> _Work order_
Going line by line through the entries below, count those that contain "AplicacionSeguros". Give the number by itself.

Web document revisions

......

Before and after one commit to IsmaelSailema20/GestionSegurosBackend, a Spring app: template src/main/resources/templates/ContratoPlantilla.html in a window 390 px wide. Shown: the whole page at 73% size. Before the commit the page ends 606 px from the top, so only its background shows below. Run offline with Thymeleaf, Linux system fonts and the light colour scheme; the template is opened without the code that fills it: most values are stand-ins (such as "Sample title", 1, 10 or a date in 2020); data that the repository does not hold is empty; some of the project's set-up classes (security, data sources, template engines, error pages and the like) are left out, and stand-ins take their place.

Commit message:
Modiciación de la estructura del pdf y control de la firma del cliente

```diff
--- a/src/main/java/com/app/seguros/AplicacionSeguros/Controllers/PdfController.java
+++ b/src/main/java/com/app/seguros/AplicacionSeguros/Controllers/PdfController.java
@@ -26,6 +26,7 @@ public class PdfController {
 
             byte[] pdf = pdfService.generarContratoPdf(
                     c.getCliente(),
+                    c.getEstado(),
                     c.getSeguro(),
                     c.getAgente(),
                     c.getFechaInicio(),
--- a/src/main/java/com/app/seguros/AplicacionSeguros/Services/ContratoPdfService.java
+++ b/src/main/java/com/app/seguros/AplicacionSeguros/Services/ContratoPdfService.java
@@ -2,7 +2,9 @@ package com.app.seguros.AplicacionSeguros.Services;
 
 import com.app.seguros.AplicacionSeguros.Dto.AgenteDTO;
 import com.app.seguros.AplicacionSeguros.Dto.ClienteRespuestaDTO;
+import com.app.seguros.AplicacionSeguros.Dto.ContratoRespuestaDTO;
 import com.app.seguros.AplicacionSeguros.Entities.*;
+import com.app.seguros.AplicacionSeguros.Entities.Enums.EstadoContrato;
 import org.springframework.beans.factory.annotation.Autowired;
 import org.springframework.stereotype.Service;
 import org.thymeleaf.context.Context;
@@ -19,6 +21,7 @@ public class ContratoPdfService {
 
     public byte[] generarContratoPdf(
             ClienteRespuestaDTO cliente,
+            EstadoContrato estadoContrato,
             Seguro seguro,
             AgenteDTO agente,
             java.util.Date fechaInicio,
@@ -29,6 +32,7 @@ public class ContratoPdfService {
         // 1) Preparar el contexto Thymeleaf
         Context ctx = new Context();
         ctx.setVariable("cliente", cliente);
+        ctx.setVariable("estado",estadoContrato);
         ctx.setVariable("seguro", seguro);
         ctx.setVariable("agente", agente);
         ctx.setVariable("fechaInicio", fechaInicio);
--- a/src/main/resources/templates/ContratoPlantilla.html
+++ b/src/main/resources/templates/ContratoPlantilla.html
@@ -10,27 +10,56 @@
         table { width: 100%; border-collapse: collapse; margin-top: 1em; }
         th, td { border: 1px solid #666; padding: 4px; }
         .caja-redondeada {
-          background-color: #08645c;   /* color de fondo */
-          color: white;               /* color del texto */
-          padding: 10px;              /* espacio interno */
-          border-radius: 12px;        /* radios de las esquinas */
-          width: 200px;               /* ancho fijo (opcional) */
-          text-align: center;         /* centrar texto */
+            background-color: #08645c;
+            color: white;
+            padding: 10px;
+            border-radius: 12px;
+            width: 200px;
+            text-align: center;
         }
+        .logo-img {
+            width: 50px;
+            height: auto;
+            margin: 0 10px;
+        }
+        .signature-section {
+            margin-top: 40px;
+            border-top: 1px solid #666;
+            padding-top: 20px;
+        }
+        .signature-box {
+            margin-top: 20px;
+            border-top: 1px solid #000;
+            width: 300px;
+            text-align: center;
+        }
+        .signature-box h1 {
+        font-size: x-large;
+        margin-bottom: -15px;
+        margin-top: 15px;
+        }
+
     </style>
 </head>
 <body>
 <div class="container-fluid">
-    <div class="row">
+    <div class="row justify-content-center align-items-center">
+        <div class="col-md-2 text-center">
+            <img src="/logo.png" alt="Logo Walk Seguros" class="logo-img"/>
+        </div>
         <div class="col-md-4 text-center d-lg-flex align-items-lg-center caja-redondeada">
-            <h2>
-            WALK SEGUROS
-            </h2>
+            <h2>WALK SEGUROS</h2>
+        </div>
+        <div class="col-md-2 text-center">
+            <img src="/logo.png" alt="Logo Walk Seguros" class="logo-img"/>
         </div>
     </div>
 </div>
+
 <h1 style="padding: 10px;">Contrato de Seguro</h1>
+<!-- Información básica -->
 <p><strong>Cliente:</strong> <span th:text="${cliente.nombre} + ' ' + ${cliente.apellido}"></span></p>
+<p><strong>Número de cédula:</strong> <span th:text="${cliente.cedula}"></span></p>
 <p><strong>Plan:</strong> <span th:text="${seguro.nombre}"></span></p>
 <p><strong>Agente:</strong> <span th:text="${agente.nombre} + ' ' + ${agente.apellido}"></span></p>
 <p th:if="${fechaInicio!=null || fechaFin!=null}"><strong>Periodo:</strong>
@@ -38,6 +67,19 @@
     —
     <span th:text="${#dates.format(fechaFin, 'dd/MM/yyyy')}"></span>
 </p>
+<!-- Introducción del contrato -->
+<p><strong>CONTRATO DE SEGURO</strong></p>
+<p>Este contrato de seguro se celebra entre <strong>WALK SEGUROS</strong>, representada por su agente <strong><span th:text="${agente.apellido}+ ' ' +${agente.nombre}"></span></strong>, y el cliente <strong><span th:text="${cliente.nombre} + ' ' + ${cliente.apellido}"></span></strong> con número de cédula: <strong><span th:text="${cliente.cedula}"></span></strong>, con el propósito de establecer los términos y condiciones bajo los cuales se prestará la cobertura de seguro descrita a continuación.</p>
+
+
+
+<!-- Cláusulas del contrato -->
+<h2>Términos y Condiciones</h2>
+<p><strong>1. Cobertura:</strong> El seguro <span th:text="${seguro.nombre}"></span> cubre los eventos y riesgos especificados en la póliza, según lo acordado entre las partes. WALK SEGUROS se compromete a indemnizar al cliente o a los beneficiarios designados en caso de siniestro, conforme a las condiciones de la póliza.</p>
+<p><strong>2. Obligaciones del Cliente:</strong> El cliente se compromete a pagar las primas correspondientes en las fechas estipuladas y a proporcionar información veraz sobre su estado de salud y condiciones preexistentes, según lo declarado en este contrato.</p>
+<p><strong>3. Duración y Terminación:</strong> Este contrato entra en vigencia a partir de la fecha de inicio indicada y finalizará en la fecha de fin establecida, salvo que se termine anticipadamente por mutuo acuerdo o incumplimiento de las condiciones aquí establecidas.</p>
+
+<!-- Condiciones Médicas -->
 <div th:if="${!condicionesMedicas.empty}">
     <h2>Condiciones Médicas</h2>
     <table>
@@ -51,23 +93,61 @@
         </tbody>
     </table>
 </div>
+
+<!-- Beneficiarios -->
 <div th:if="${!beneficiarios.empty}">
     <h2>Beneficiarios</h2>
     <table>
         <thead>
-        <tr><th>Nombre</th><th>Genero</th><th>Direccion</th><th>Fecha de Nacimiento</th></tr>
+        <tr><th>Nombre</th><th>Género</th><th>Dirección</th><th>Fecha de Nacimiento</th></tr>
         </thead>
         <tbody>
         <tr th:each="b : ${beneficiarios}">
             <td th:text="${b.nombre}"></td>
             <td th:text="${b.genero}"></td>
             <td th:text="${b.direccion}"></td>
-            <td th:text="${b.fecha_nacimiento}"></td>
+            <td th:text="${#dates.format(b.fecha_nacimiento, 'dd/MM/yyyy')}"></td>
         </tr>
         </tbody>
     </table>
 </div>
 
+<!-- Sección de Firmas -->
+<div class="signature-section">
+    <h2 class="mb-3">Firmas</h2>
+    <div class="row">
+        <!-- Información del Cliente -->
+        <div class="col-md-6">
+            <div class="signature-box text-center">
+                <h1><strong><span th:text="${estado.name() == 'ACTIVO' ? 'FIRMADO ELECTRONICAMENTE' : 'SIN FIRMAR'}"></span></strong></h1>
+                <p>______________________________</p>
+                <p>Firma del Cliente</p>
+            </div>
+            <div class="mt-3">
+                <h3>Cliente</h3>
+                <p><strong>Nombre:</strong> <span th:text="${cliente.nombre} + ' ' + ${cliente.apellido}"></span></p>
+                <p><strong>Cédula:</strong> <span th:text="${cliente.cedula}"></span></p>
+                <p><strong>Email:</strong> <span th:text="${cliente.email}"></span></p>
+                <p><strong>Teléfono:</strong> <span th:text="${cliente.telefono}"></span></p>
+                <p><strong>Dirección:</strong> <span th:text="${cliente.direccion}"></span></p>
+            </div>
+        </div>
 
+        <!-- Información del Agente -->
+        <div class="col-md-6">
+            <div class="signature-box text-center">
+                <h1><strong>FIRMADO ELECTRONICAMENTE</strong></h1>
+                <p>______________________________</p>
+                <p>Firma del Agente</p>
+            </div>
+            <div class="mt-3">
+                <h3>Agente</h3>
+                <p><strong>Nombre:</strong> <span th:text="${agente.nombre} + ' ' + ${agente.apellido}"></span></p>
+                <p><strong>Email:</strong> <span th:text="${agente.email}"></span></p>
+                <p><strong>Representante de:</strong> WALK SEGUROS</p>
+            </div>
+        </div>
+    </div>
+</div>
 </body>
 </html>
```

......

> _Task output_
10